House Judiciary Committee ranking member Jerrold Nadler, D-N.Y., is urging the Justice Department and the FBI that the Democrats on the panel be included in determining how the agencies handle a request from Chairman Bob Goodlatte, R-Va., to provide materials on potential violations of the Foreign Intelligence Surveillance Act.
Nadler sent a letter Tuesday after Goodlatte requested on Feb. 1 that the agencies provide information including all correspondence with the Foreign Intelligence Surveillance Court and all FISA applications concerning those affiliated with the Trump campaign or the administration; documentation of the FISC hearings and court transcripts; documentation concerning proposed, recommended, or actual FISA coverage on former Secretary of State Hillary Clinton and her associates; among other documents.
Nadler claimed the letter Goodlatte wrote had been issued without any input from the Democrats on the committee and requested that the minority be allowed to contribute to the discussion on how the agencies handle the request.

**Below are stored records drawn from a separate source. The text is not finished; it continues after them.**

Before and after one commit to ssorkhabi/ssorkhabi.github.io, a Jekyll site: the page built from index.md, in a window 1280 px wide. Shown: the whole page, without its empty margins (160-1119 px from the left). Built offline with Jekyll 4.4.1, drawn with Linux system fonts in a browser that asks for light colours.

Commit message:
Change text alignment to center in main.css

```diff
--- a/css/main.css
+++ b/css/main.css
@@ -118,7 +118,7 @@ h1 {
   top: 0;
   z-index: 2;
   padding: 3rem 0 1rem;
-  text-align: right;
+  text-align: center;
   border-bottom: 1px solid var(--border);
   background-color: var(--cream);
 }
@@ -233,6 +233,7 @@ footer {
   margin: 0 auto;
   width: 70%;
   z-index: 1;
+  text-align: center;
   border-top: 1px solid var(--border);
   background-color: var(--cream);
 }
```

“Given the sensitive nature of the items requested and the potential for misuse and cherry-picking of any classified information you may provide ... I respectfully request that the Committee Minority be included in any discussions concerning how the Department of Justice and the FBI will handle Chairman Goodlatte’s request,” Nadler said in the letter. “I also ask that, at the appropriate time, you will give the Minority an opportunity to supplement the Chairman’s request so that we can make a full and complete record of events available to our Members.”
Nadler said he is worried GOP lawmakers are using their oversight authority to undermine current federal investigations rather than probe Russian interference in the 2016 election.

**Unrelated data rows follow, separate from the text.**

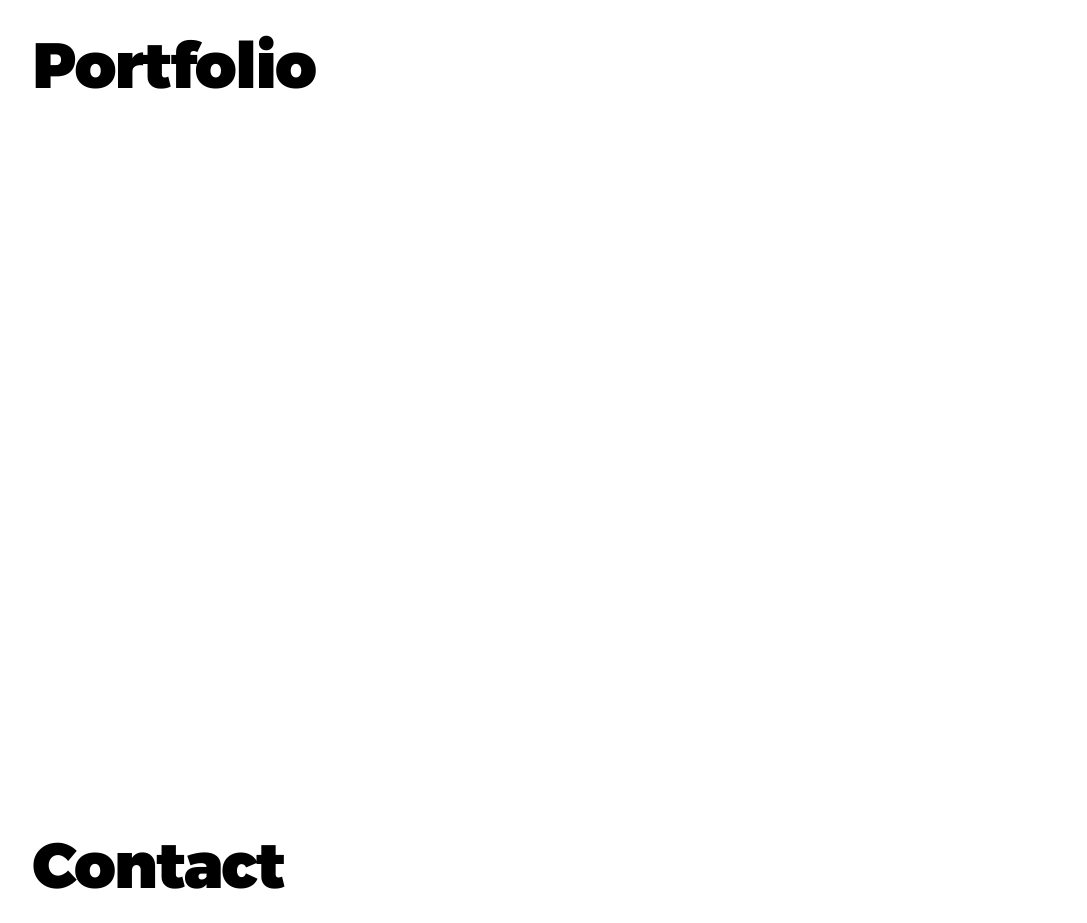
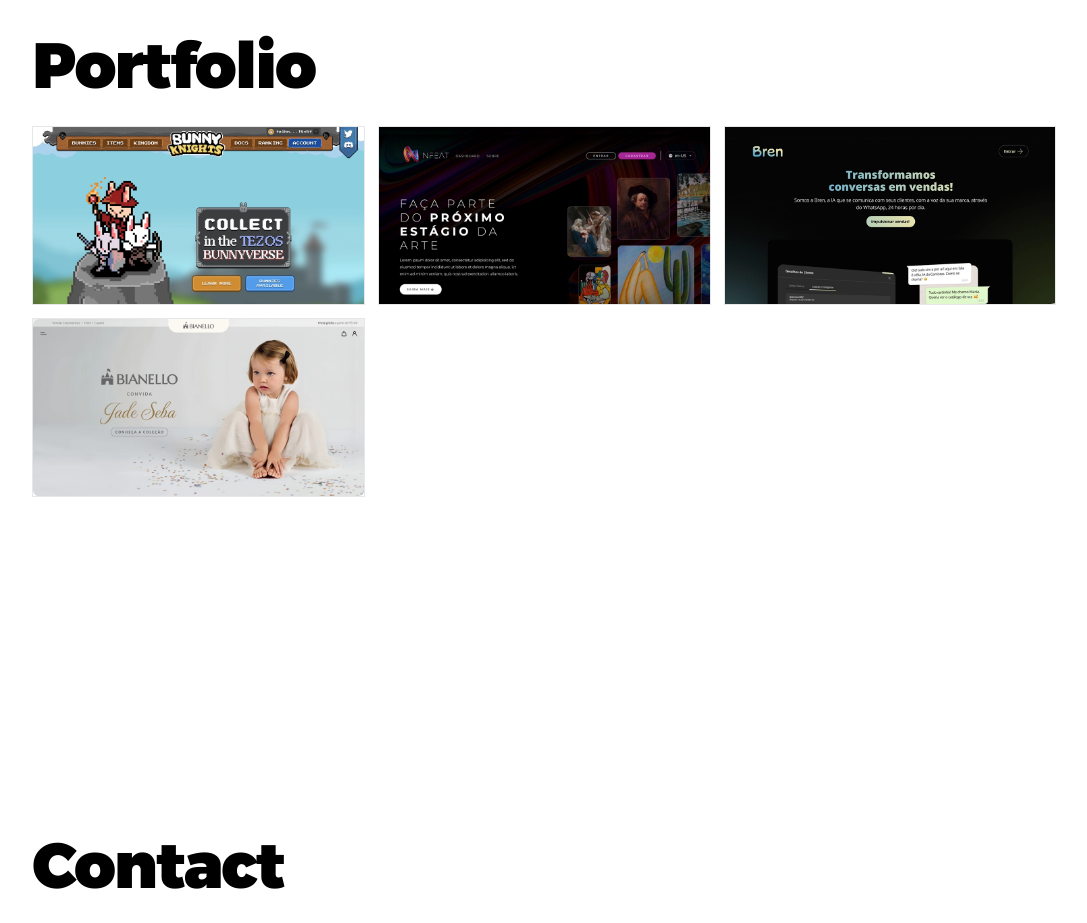
Before and after one commit to brunoformagio/brunoformagio, a Next.js app: page /en in a window 1280 px wide. Shown: the part 2440-3363 px from the top of the page, without its empty margins (139-1226 px from the left). Built offline with nearby package versions, Linux system fonts and the light colour scheme.

Commit message:
Refactor PortfolioSection: Adjust rendering logic to conditionally display portfolio elements based on isMounted state. Optimize useMemo implementation for improved performance and maintainability while ensuring clarity in the component structure.

```diff
--- a/app/[lang]/components/sections/portfolio/PortfolioSection.tsx
+++ b/app/[lang]/components/sections/portfolio/PortfolioSection.tsx
@@ -49,11 +49,7 @@
         },
     ];
 
-    const renderPortfolioElement = useMemo(() => {
-        return isMounted ? LINKS.map((link, i) => (
-            <PortfolioElement key={i} {...link} />
-        )) : null;
-    }, [language]);
+
 
     const PortfolioElement =({ title, role, image_url, url, fullImage }: PortfolioProps) => {
         const [fullImageUrl, setFullImageUrl] = useState<string | null>(null);
@@ -82,10 +78,17 @@
         );
     };
 
+
+    const renderPortfolioElement = useMemo(() => {
+        return LINKS.map((link, i) => (
+            <PortfolioElement key={i} {...link} />
+        )) ;
+    }, [language]);
+
     return (
         <>
             <div className="grid  lg:grid-cols-3 gap-[1vw] mt-[1vw]">
-                {renderPortfolioElement}
+                {isMounted && renderPortfolioElement}
             </div>
         </>
     );
```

Nadler also said the investigations “dovetail with an ongoing effort by President Trump to tarnish the reputation of the Justice Department and the FBI.” He noted that Trump has called special counsel Robert Mueller’s probe “the single greatest witch hunt of a politician in American history” and has said that the FBI’s reputation is “in tatters.”
Mueller's team is investigating whether members of the Trump campaign colluded with the Kremlin during the 2016 election.
“I am troubled by these inaccurate and inappropriate criticisms by the President, and by the impact this barrage must have had on the morale of career personnel at your agencies,” Nadler said.
The letters from Nadler and Goodlatte come after a memo authored by House Intelligence Committee Chairman Devin Nunes, R-Calif., was publicly released last week. That memo outlines alleged surveillance violations by the U.S. government.
Democrats have dismissed its contents as nothing more than "talking points" and have complained that the so-called "Nunes memo" is leading to a "false narrative" without the proper context.
House Intel Democrats have composed their own rebuttal memo to the GOP memo. The House Intelligence Committee voted in favor of releasing the Democratic memo on Monday, and it is now up to Trump to decide what will be released and if any redactions will be made.